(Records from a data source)
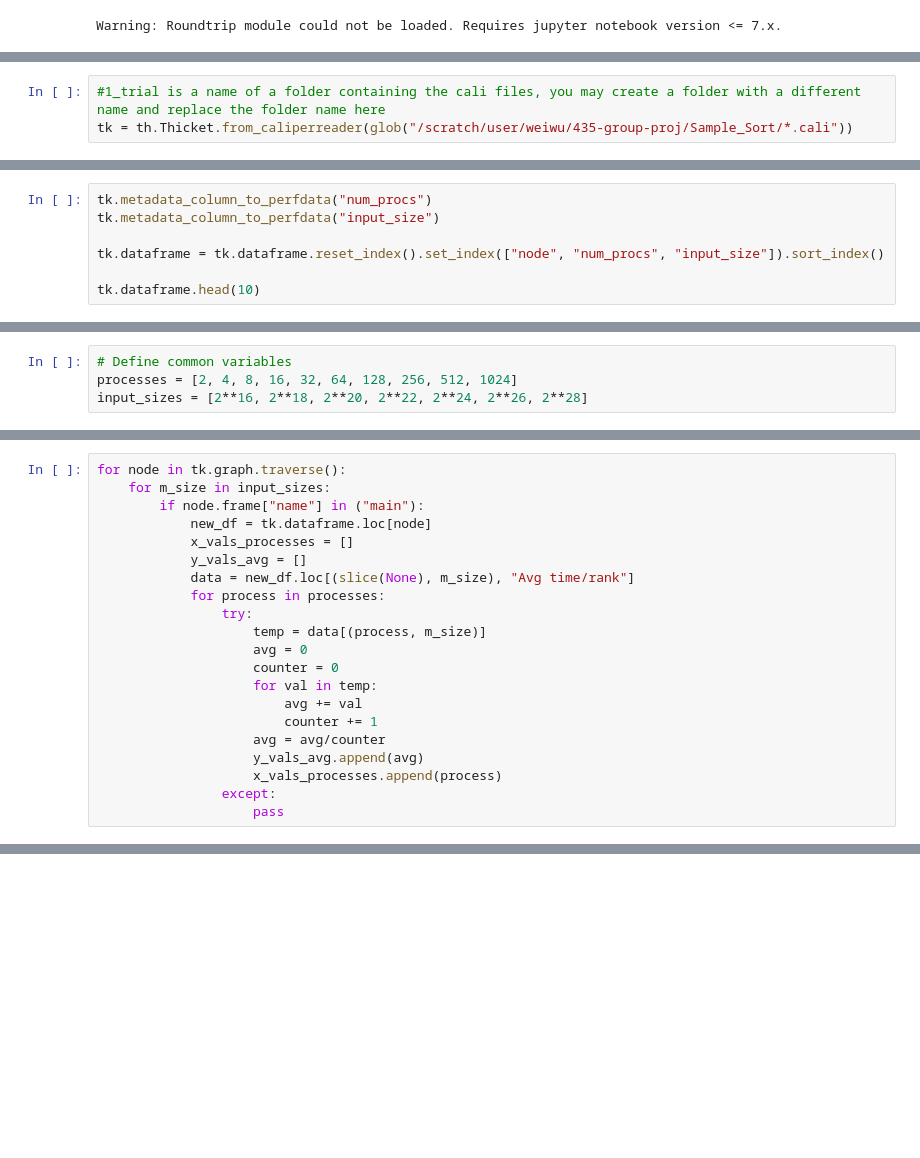
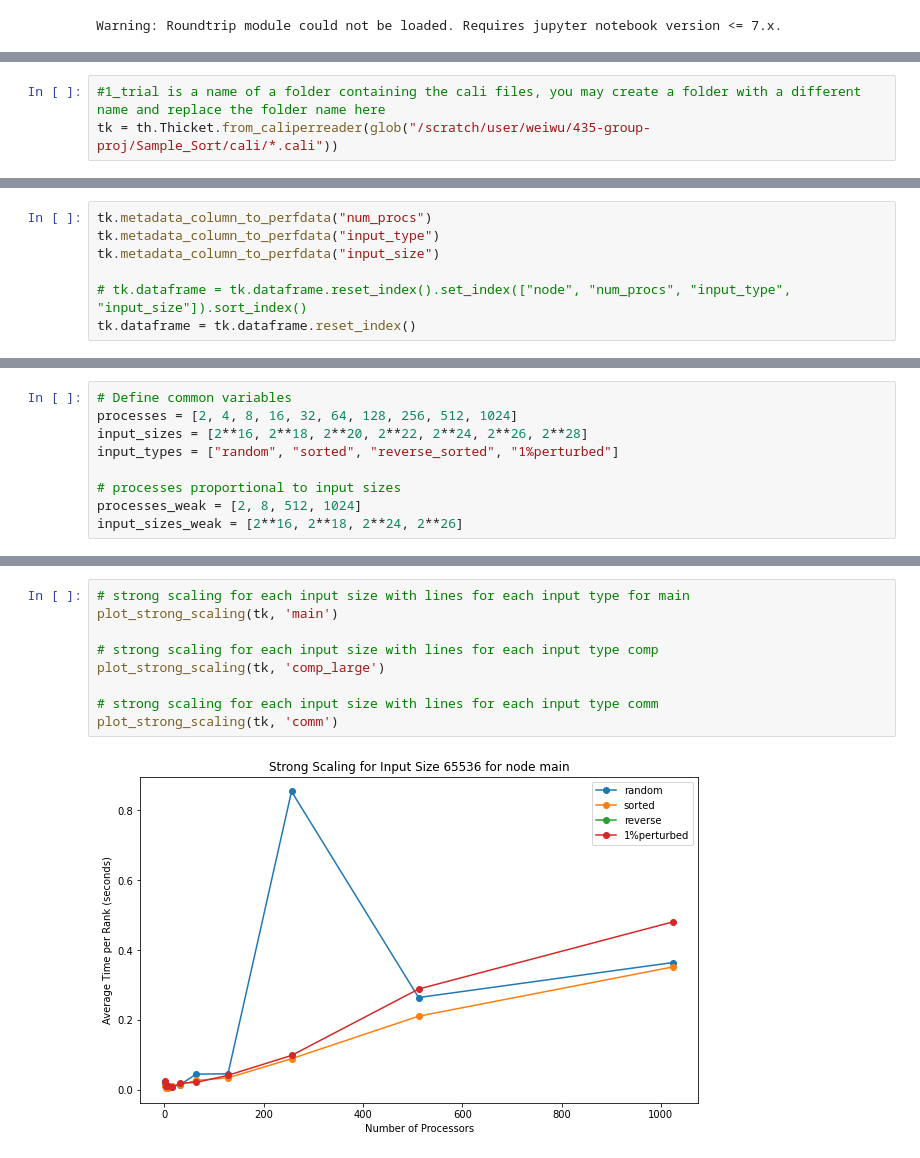
Before and after one commit to christionbradley/435-group-proj, a Jupyter notebook: Sample_Sort/group-proj-analysis.ipynb, the cells around one changed output, grey strips where cells are left out. Cells and saved outputs as stored; diff of their text form; blank space fills up the shorter version.

Commit message:
updated juypter notebook with all required plots

```diff
--- a/Sample_Sort/group-proj-analysis.ipynb
+++ b/Sample_Sort/group-proj-analysis.ipynb
@@ -18,3 +16,3 @@ Read all files
 # %%
 #1_trial is a name of a folder containing the cali files, you may create a folder with a different name and replace the folder name here
-tk = th.Thicket.from_caliperreader(glob("/scratch/user/weiwu/435-group-proj/Sample_Sort/*.cali"))
+tk = th.Thicket.from_caliperreader(glob("/scratch/user/weiwu/435-group-proj/Sample_Sort/cali/*.cali"))
@@ -45,7 +39,7 @@ Group Performance data by `matrix_size` in the Thicket metadata table.
 # %%
 tk.metadata_column_to_perfdata("num_procs")
+tk.metadata_column_to_perfdata("input_type")
 tk.metadata_column_to_perfdata("input_size")
 
-tk.dataframe = tk.dataframe.reset_index().set_index(["node", "num_procs", "input_size"]).sort_index()
-
-tk.dataframe.head(10)
+# tk.dataframe = tk.dataframe.reset_index().set_index(["node", "num_procs", "input_type", "input_size"]).sort_index()
+tk.dataframe = tk.dataframe.reset_index()
@@ -66,3 +47,8 @@ tk.dataframe.head(10)
 # Define common variables
 processes = [2, 4, 8, 16, 32, 64, 128, 256, 512, 1024]
 input_sizes = [2**16, 2**18, 2**20, 2**22, 2**24, 2**26, 2**28]
+input_types = ["random", "sorted", "reverse_sorted", "1%perturbed"]
+
+# processes proportional to input sizes
+processes_weak = [2, 8, 512, 1024]
+input_sizes_weak = [2**16, 2**18, 2**24, 2**26]
@@ -186,21 +54,0 @@ for node in tk.graph.traverse():
-# %%
-for node in tk.graph.traverse():
-    for m_size in input_sizes:
-        if node.frame["name"] in ("main"):
-            new_df = tk.dataframe.loc[node]
-            x_vals_processes = []
-            y_vals_avg = []
-            data = new_df.loc[(slice(None), m_size), "Avg time/rank"]
-            for process in processes:
-                try:
-                    temp = data[(process, m_size)]
-                    avg = 0
-                    counter = 0
-                    for val in temp:
-                        avg += val
-                        counter += 1
-                    avg = avg/counter
-                    y_vals_avg.append(avg)
-                    x_vals_processes.append(process)
-                except:
-                    pass
@@ -206,0 +121,11 @@ for node in tk.graph.traverse():
+# %%
+# strong scaling for each input size with lines for each input type for main
+plot_strong_scaling(tk, 'main')
+
+# strong scaling for each input size with lines for each input type comp
+plot_strong_scaling(tk, 'comp_large')
+
+# strong scaling for each input size with lines for each input type comm
+plot_strong_scaling(tk, 'comm')
+# %% [output]
+[figure, added]
```
Also changed, not shown: parts of 15 cells of this notebook.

→ WHAT THE EXERCISE ASKS: Reproduce the data verbatim and omit each image.

→ REPLY TO THE EXERCISE:
Before and after one commit to christionbradley/435-group-proj, a Jupyter notebook: Sample_Sort/group-proj-analysis.ipynb, the cells around one changed output, grey strips where cells are left out. Cells and saved outputs as stored; diff of their text form; blank space fills up the shorter version.

Commit message:
updated juypter notebook with all required plots

```diff
--- a/Sample_Sort/group-proj-analysis.ipynb
+++ b/Sample_Sort/group-proj-analysis.ipynb
@@ -18,3 +16,3 @@ Read all files
 # %%
 #1_trial is a name of a folder containing the cali files, you may create a folder with a different name and replace the folder name here
-tk = th.Thicket.from_caliperreader(glob("/scratch/user/weiwu/435-group-proj/Sample_Sort/*.cali"))
+tk = th.Thicket.from_caliperreader(glob("/scratch/user/weiwu/435-group-proj/Sample_Sort/cali/*.cali"))
@@ -45,7 +39,7 @@ Group Performance data by `matrix_size` in the Thicket metadata table.
 # %%
 tk.metadata_column_to_perfdata("num_procs")
+tk.metadata_column_to_perfdata("input_type")
 tk.metadata_column_to_perfdata("input_size")
 
-tk.dataframe = tk.dataframe.reset_index().set_index(["node", "num_procs", "input_size"]).sort_index()
-
-tk.dataframe.head(10)
+# tk.dataframe = tk.dataframe.reset_index().set_index(["node", "num_procs", "input_type", "input_size"]).sort_index()
+tk.dataframe = tk.dataframe.reset_index()
@@ -66,3 +47,8 @@ tk.dataframe.head(10)
 # Define common variables
 processes = [2, 4, 8, 16, 32, 64, 128, 256, 512, 1024]
 input_sizes = [2**16, 2**18, 2**20, 2**22, 2**24, 2**26, 2**28]
+input_types = ["random", "sorted", "reverse_sorted", "1%perturbed"]
+
+# processes proportional to input sizes
+processes_weak = [2, 8, 512, 1024]
+input_sizes_weak = [2**16, 2**18, 2**24, 2**26]
@@ -186,21 +54,0 @@ for node in tk.graph.traverse():
-# %%
-for node in tk.graph.traverse():
-    for m_size in input_sizes:
-        if node.frame["name"] in ("main"):
-            new_df = tk.dataframe.loc[node]
-            x_vals_processes = []
-            y_vals_avg = []
-            data = new_df.loc[(slice(None), m_size), "Avg time/rank"]
-            for process in processes:
-                try:
-                    temp = data[(process, m_size)]
-                    avg = 0
-                    counter = 0
-                    for val in temp:
-                        avg += val
-                        counter += 1
-                    avg = avg/counter
-                    y_vals_avg.append(avg)
-                    x_vals_processes.append(process)
-                except:
-                    pass
@@ -206,0 +121,11 @@ for node in tk.graph.traverse():
+# %%
+# strong scaling for each input size with lines for each input type for main
+plot_strong_scaling(tk, 'main')
+
+# strong scaling for each input size with lines for each input type comp
+plot_strong_scaling(tk, 'comp_large')
+
+# strong scaling for each input size with lines for each input type comm
+plot_strong_scaling(tk, 'comm')
+# %% [output]
+[figure, added]
```
Also changed, not shown: parts of 15 cells of this notebook.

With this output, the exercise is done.